“The center of our operations these last few days is going to be more in these other locations, and we feel confident we can reach our goal,” he said.

Rusty Papachek, general manager at West Acres, said representatives of the petition sponsoring committee approached mall officials about a week ago, applied for a space and agreed to abide by certain conditions. The request was granted for Thursday only.

“They have their table just off the food court, and they’re not allowed to go out and solicit or campaign,” Papachek said. “We try to protect our private property rights, and we want to treat every petition drive the same.”

He said the last request for a table in the mall to collect petition signatures was made in 2008 by a man who hoped to seek public office. That request was approved, but Papachek said he didn’t believe the man showed up.

The nickname supporters tried to gain access to Ralph Engelstad Arena in Grand Forks to work the crowds at UND hockey games last month against Harvard, Minnesota and Wisconsin. They were denied access inside by arena officials, an action upheld in Grand Forks County District Court.

Despite that setback, Johnson said, “We’ve had great success (working outside) at the hockey games at UND and, believe it or not, at the (North Dakota State University) Bison football game” in Fargo last month.

“We got between 500 and 600 signatures on each petition there,” he said.

He said he’s had “great success” at hockey games and other events in Bis-marck, and petition circulators “were hopping at the recent Ag Expo in Minot.”

“We want to make a good push here, and we’re confident we’ll succeed,” Johnson said. “By nature, when there’s a deadline looming, that’s when people take a little more interest and try to get their names on the petitions.”

The referral petitions are aimed at “repealing the repeal,” overturning a law adopted in the November special legislative session that repealed an earlier law requiring UND to retain the nickname. If the petitions bear the required number of signatures, are filed by the deadline and certified by Secretary of State Al Jaeger, the November law will be suspended and the original nickname law will be in effect until voters decide the issue in June.

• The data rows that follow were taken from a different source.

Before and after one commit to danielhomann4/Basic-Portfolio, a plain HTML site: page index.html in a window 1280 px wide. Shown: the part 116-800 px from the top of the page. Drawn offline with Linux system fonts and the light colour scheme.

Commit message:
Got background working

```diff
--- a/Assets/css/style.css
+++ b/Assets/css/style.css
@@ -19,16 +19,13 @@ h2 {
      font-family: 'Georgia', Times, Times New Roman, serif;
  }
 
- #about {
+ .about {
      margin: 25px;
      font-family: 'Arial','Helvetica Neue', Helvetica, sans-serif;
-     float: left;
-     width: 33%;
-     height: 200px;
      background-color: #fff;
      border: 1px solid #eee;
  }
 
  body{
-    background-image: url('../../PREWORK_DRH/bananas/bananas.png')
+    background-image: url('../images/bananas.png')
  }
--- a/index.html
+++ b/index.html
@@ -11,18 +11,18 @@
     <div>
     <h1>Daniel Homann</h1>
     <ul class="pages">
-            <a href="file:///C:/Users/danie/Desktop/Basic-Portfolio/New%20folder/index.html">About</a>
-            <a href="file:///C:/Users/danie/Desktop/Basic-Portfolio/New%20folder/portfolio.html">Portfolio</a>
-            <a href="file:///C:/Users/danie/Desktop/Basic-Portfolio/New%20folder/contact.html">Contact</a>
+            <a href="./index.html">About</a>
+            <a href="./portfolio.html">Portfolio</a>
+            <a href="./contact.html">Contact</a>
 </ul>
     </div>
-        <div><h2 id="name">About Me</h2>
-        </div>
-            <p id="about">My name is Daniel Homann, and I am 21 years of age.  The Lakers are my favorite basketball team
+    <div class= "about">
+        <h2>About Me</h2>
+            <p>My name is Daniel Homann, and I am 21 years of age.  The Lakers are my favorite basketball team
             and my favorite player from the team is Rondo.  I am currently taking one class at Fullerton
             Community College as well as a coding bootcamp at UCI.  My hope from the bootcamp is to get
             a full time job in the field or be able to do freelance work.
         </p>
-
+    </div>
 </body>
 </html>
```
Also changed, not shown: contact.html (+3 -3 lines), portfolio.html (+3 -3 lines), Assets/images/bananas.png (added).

Nickname supporters are also circulating petitions for an initiated measure to amend North Dakota’s Constitution to declare that UND athletic teams must be the Fighting Sioux. That effort requires the filing of 27,000 signatures by Aug. 8 to make the November general election ballot.

“This whole effort is to allow the people to vote, to choose. We’ll accept the outcome either way. That’s the right thing to do, the American way.”

There has been no obvious active opposition to the petition drive, but many who say they wish the Fighting Sioux name could continue have voiced concern that the referral and initiative could cost UND its membership in the Big Sky Conference and damage the university’s athletics program.

“There’s been some of that” expressed to petition circulators, Johnson said, but nickname supporters respond that UND has been granted Big Sky membership “and they need UND more than UND needs the Big Sky.”

Petition drive locations

With its deadline five days away, organizers of a petition drive to put retention of the Fighting Sioux nickname to a statewide vote in June have fanned out across the state. Here’s where they’ve set up shop:

<•> Fargo: Event was held Thursday at West Acres Shopping Center

<•> Bismarck: Today at the state Capitol

<•> Minot: Today and Monday at Pringle and Herigstad law firm and today through Sunday at a pool and dart tournament at the Holiday Inn

<•> Devils Lake: Through Monday at Mr. and Mrs. J’s Restaurant and Old Main Street Café


Chuck Haga writes for the Grand Forks Herald